From what was bought, only 10% has been dispatched to the industry, according to JSW Steel, due to procedural delays. Certain grades of ore commanded a significant premium, too.
Graphic by Yogesh Kumar/Mint
In any auction, the price realized will be closer to the spot market rates, and depending on available lots, can also be volatile. This volatility will, in turn, be transmitted to JSW Steel’s cost of production. It would instead prefer to buy some stocks from the auction, and the rest from NMDC at long-term contract rates. That would put it on equal footing with other large steel producers, and also allow it to price its own long-term steel contracts accordingly.
JSW Steel’s alternatives are to buy ore from other states, or if that is not viable, cut back steel production. It appears to have decided on the latter, unless the situation changes.
So, what does this mean for the company? Its steel production getting affected was known, but the extent is a surprise. It had expanded capacity, so production is still higher. Thus, in August it operated at 75% utilization, but crude steel production rose by 23% year-on-year; in July, output rose by 15% despite a cut in production. Chances are it may end the September quarter at reasonable levels. The next quarter is not certain, however.
But domestic steel demand is also slowing. So JSW Steel’s sharp uptick in production may leave it with inventories to sell in forthcoming months. It may try to ramp up production at its other units, and at JSW Ispat Steel Ltd.
Steel prices are firm, partly because of stiff raw material prices, and now also because of a weaker rupee. Rising prices will provide some cushion from the impact of low utilization on margins. The next trigger will be the e-auctions of ore, to be held on Thursday.

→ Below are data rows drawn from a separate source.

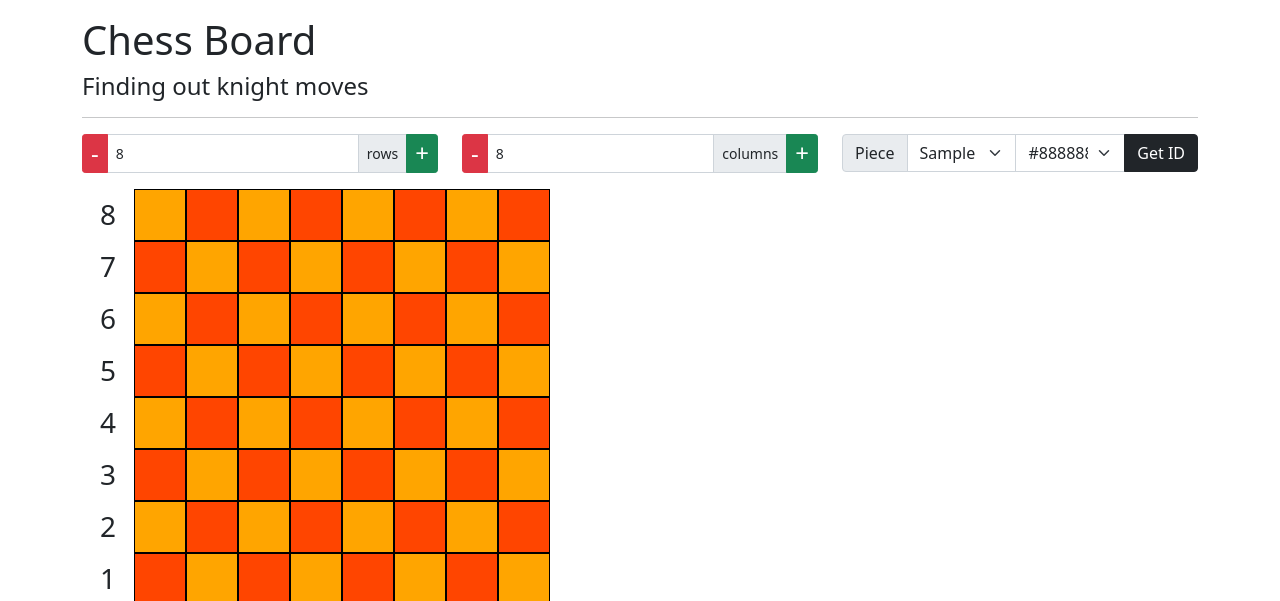
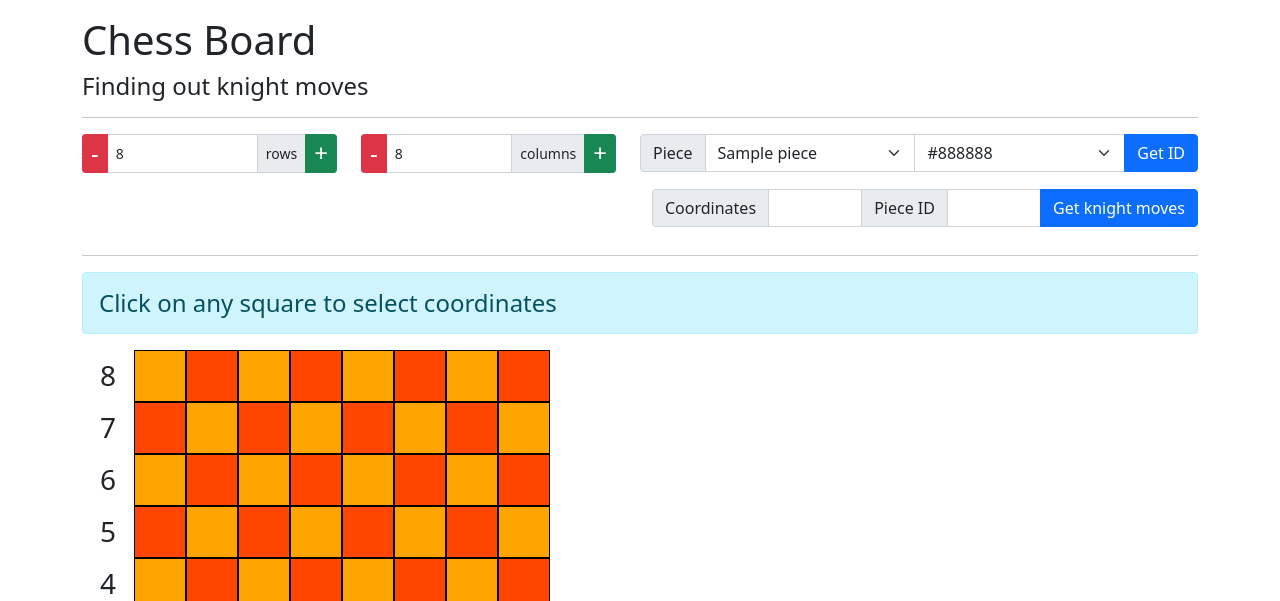
Before and after one commit to raphaelarcanjo/chess_api_rest_python, a Django app: page / in a window 1280 px wide. Shown: the part 76-677 px from the top of the page. Run offline with Django 4.2, Linux system fonts and the light colour scheme; tables that the repository leaves empty hold one stand-in row (values such as "Sample post").

Commit message:
Show knight moves on the board

```diff
--- a/chess/static/css/style.css
+++ b/chess/static/css/style.css
@@ -27,8 +27,12 @@ div.square.dark {
     background-color: orangered;
 }
 
-div.square.chosen {
+div.square.clicked {
     background-color: blue;
+}
+
+div.square.selected {
+    background-color: lightblue;
 }
 
 ul.coordinates li {
--- a/chess/static/js/script.js
+++ b/chess/static/js/script.js
@@ -1,8 +1,9 @@
 // CHESS TABLE FUNCTIONS
 const alfabet = "abcdefghijklmnopqrstuvwxyz"
 
-let col = []
+let col = 0
 let row = 0
+let moves = []
 
 const render_board = () => {
     let board_content = $('<div>')
@@ -13,7 +14,7 @@ const render_board = () => {
     let coord_col = $('<div>')
 
     // COLUMN RENDERING
-    for(i = 0; i < col.length; i++) {
+    for(i = 0; i < col; i++) {
         let new_square = square.clone()
         if (color) new_square.addClass("dark")
         else new_square.addClass("light")
@@ -40,22 +41,24 @@ const render_board = () => {
     $('ul.coordinates.column-coordinates').html(coord_col.html())
     $('ul.coordinates.row-coordinates').html(coord_row.html())
     $('input#number_rows').val(row)
-    $('input#number_columns').val(col.length)
+    $('input#number_columns').val(col)
 
     // CREATE EVENT LISTENER FOR THE SQUARES
     $('div.square').on('click', function() {
+        $('div.square.clicked').removeClass('clicked')
+        $('div.square.selected').removeClass('selected')
+        $(this).addClass('clicked')
         send_coordinates($(this))
     })
 }
 
 const add_row = (number = 1) => {
     row += number
-    $('input#number_rows').val(row)
 }
 
 const add_column = (number = 1) => {
-    if (number + col.length > alfabet.length) col = alfabet.split('')
-    else col = alfabet.slice(0, col.length + number).split('')
+    if (number + col > alfabet.length) col = alfabet.length
+    else col += number
 }
 
 const remove_row = (number = 1) => {
@@ -63,17 +66,13 @@ const remove_row = (number = 1) => {
 }
 
 const remove_column = (number = 1) => {
-    if (col.length > 1) {
-        for(i = 0; i < number; i++) {
-            col.pop()
-        }
-    }
+    if (col > 1) col -= number
 }
 
 const send_coordinates = div_square => {
     let row = $(div_square).closest('div.board-row')
     let coordinates = [$(row).data('coordinate'), alfabet[$(row).find(div_square).index()]]
-    console.log(coordinates)
+    $('form.get-knight-moves input.coordinates').val(coordinates.join(''))
 }
 
 add_column(8)
@@ -131,6 +130,48 @@ const clear_fields = () => {
     $('form.piece-register input[name=name], form.piece-register input[name=id], form.piece-register input[name=color]').val('')
 }
 
+const get_piece_id = form => {
+    $('p.comments').addClass('invisible')
+    $.ajax({
+        url: '/pieces/get_id',
+        data: $(form).serialize(),
+        success: function (json) {
+            if (!json.error) {
+                $('p.comments').text('The selected piece ID is: ' + json.piece.id).removeClass('invisible')
+                $('form.get-knight-moves input.piece-id').val(json.piece.id).focus()
+            }
+            else $('p.comments').removeClass('invisible').text(json.error)
+        }
+    })
+}
+
+const get_knight_moves = form => {
+    $('p.comments').addClass('invisible')
+    $.ajax({
+        url: '/pieces/get_knight_moves',
+        data: $(form).serialize() + '&csrfmiddlewaretoken=' + $('input[name=csrfmiddlewaretoken]').val(),
+        success: function (json) {
+            if (!json.error) {
+                moves = json.moves
+                show_moves()
+            }
+            else $('p.comments').removeClass('invisible').text(json.error)
+        }
+    })
+}
+
+const show_moves = () => {
+    $('div.square.selected').removeClass('selected')
+    $(moves).each(function() {
+        let row_index = $(this)[0] - 1
+        let column_index = alfabet.indexOf($(this)[1])
+        if (row_index >= 1 && column_index >= 0 && (column_index + 1) <= col && (row_index + 1) <= row) {
+            let board_row = $($('div.chess-board').find('div.board-row').get().reverse()).eq(row_index)
+            $(board_row).find('div.square').eq(column_index).addClass('selected')
+        }
+    })
+}
+
 $('form.piece-register').on('submit', function(e) {
     save_pieces($(this))
     e.preventDefault()
@@ -155,3 +196,27 @@ $('button.remove-column').on('click', function() {
     remove_column()
     render_board()
 })
+
+$('form.get-piece-id').on('submit', function(e) {
+    get_piece_id($(this))
+    e.preventDefault()
+})
+
+$('form.get-knight-moves').on('submit', function(e) {
+    get_knight_moves($(this))
+    e.preventDefault()
+})
+
+$('form.get-knight-moves input.piece-id').on('keyup', function() {
+    $('p.comments').text('The selected piece ID is: ' + $(this).val()).removeClass('invisible')
+})
+
+$('input#number_rows').on('keyup', function() {
+    row = $(this).val()
+    render_board()
+})
+
+$('input#number_columns').on('keyup', function() {
+    col = $(this).val()
+    render_board()
+})
--- a/chess/templates/home.html
+++ b/chess/templates/home.html
@@ -6,7 +6,8 @@
     <h4>Finding out knight moves</h4>
     <hr />
 
-    <div class="row align-content-between mb-3">
+    <div class="row mb-3">
+        <div class="row col">
             <div class="input-group input-group-sm col">
                 <button class="btn btn-danger remove-row text-white">
                     <span class="h4">-</span>
@@ -34,26 +35,52 @@
                     <span class="h4">+</span>
                 </button>
             </div>
+        </div>
 
         <div class="col">
+            <form class="get-piece-id">
+                {% csrf_token %}
                 <div class="input-group">
                     <div class="input-group-text">Piece</div>
-                <select id="names-list" class="form-select">
+                    <select id="names-list" class="form-select" name="name">
                         {% for name in names %}
                         <option value="{{ name.name }}">{{ name.name }}</option>
                         {% endfor %}
                     </select>
 
-                <select id="colors-list" class="form-select">
+                    <select id="colors-list" class="form-select" name="color">
                         {% for color in colors %}
                         <option value="{{ color.color }}">{{ color.color }}</option>
                         {% endfor %}
                     </select>
 
-                <button class="btn btn-dark">Get ID</button>
+                    <button class="btn btn-primary">Get ID</button>
+                </div>
+            </form>
         </div>
     </div>
+
+    <div class="row mb-3">
+        <div class="col">
+            <p class="comments alert alert-warning invisible"></p>
         </div>
+
+        <div class="col">
+            <form class="get-knight-moves">
+                <div class="input-group">
+                    <span class="input-group-text">Coordinates</span>
+                    <input type="text" class="form-control coordinates" maxlength="2" name="coordinates" />
+                    <span class="input-group-text">Piece ID</span>
+                    <input type="text" class="form-control piece-id" name="piece_id" />
+                    <input type="submit" value="Get knight moves" class="btn btn-primary">
+                </div>
+            </form>
+        </div>
+    </div>
+
+    <hr />
+
+    <h4 class="alert alert-info">Click on any square to select coordinates</h4>
 
     <div class="chess-board text-center d-flex">
         <ul class="coordinates row-coordinates nav flex-column"></ul>
--- a/chess/templates/pieces/register.html
+++ b/chess/templates/pieces/register.html
@@ -5,6 +5,7 @@
     <h1>Chess Pieces</h1>
     <h4>Register and list</h4>
     <hr />
+    <p class="alert alert-danger h4">For this test to work it is mandatory to register at least a piece called "knight"</p>
     <form class="piece-register" action="{% url 'register_piece' %}" method="post">
         {% csrf_token %}
         <input type="hidden" name="id">
--- a/chess/urls.py
+++ b/chess/urls.py
@@ -11,5 +11,8 @@ urlpatterns = [
     path('pieces/delete', PiecesView.delete, name='delete_piece'),
     path('pieces/delete/<int:id>', PiecesView.delete, name='delete_piece'),
     path('pieces', PiecesView.list, name='list_pieces'),
-    path('pieces/<int:id>', PiecesView.list, name='list_pieces')
+    path('pieces/<int:id>', PiecesView.list, name='list_pieces'),
+    path('pieces/get_id', PiecesView.get_id, name='get_piece_id'),
+    path('pieces/get_knight_moves',
+         PiecesView.get_knight_moves, name='get_knight_moves'),
     ]
--- a/chess/views.py
+++ b/chess/views.py
@@ -23,6 +23,22 @@ class IndexView:
         return render(request, 'about.html', data)
 
 
+def list_moves(coordinates):
+    moves = []
+    alfabet, row, col = coordinates
+    col = alfabet.index(col)
+    moves.append([(row - 1), (alfabet[col - 2])])
+    moves.append([(row + 1), (alfabet[col - 2])])
+    moves.append([(row - 1), (alfabet[col + 2])])
+    moves.append([(row - 2), (alfabet[col - 1])])
+    moves.append([(row - 2), (alfabet[col + 1])])
+    moves.append([(row + 2), (alfabet[col - 1])])
+    moves.append([(row + 2), (alfabet[col + 1])])
+    moves.append([(row + 1), (alfabet[col + 2])])
+
+    return moves
+
+
 class PiecesView:
     def list(request, id=None):
         pieces = [Pieces.objects.get(id=id)] if id else Pieces.objects.all()
@@ -39,8 +55,8 @@ class PiecesView:
     def save(request, id=None):
         if request.method == 'POST':
             piece = Pieces.objects.get(id=id) if id else Pieces()
-            piece.name = request.POST['name']
-            piece.color = request.POST['color']
+            piece.name = request.POST['name'].lower()
+            piece.color = request.POST['color'].lower()
             piece.save()
             status = True if piece.id else False
 
@@ -56,3 +72,47 @@ class PiecesView:
             return JsonResponse({'status': True})
         except Exception:
             return JsonResponse({'status': False})
+
+    def get_id(request):
+        try:
+            name = request.GET['name'].lower()
+            color = request.GET['color'].lower()
+            piece = Pieces.objects.filter(name=name, color=color).values()
+            piece = list(piece)[0]
+            error = ''
+        except IndexError:
+            error = "Piece not found!"
+            piece = []
+        return JsonResponse({
+            'error': error,
+            'piece': piece
+            })
+
+    def get_knight_moves(request):
+        alfabet = "abcdefghijklmnopqrstuvwxyz"
+        moves = []
+
+        try:
+            row, col = [i for i in request.GET['coordinates']]
+            row = int(row)
+        except ValueError:
+            return JsonResponse({
+                'error': 'Wrong coordinates format or empty coordinates',
+                'moves': moves
+                })
+        try:
+            piece = Pieces.objects.get(id=request.GET['piece_id'])
+        except ValueError:
+            return JsonResponse({
+                'error': 'Empty piece ID', 'moves': moves
+                })
+        if piece and piece.name == 'knight':
+            error = ''
+            moves = list_moves([alfabet, row, col])
+        else:
+            error = 'Piece not found or this piece is not a "knight"'
+            moves = []
+        return JsonResponse({
+            'error': error,
+            'moves': moves
+            })
```
Lines whose indentation alone changed are shown as unchanged.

If JSW Steel gets its required quantity, and at prices it deems reasonable, it may calm nervous investors. But if it does not, its share price may remain volatile.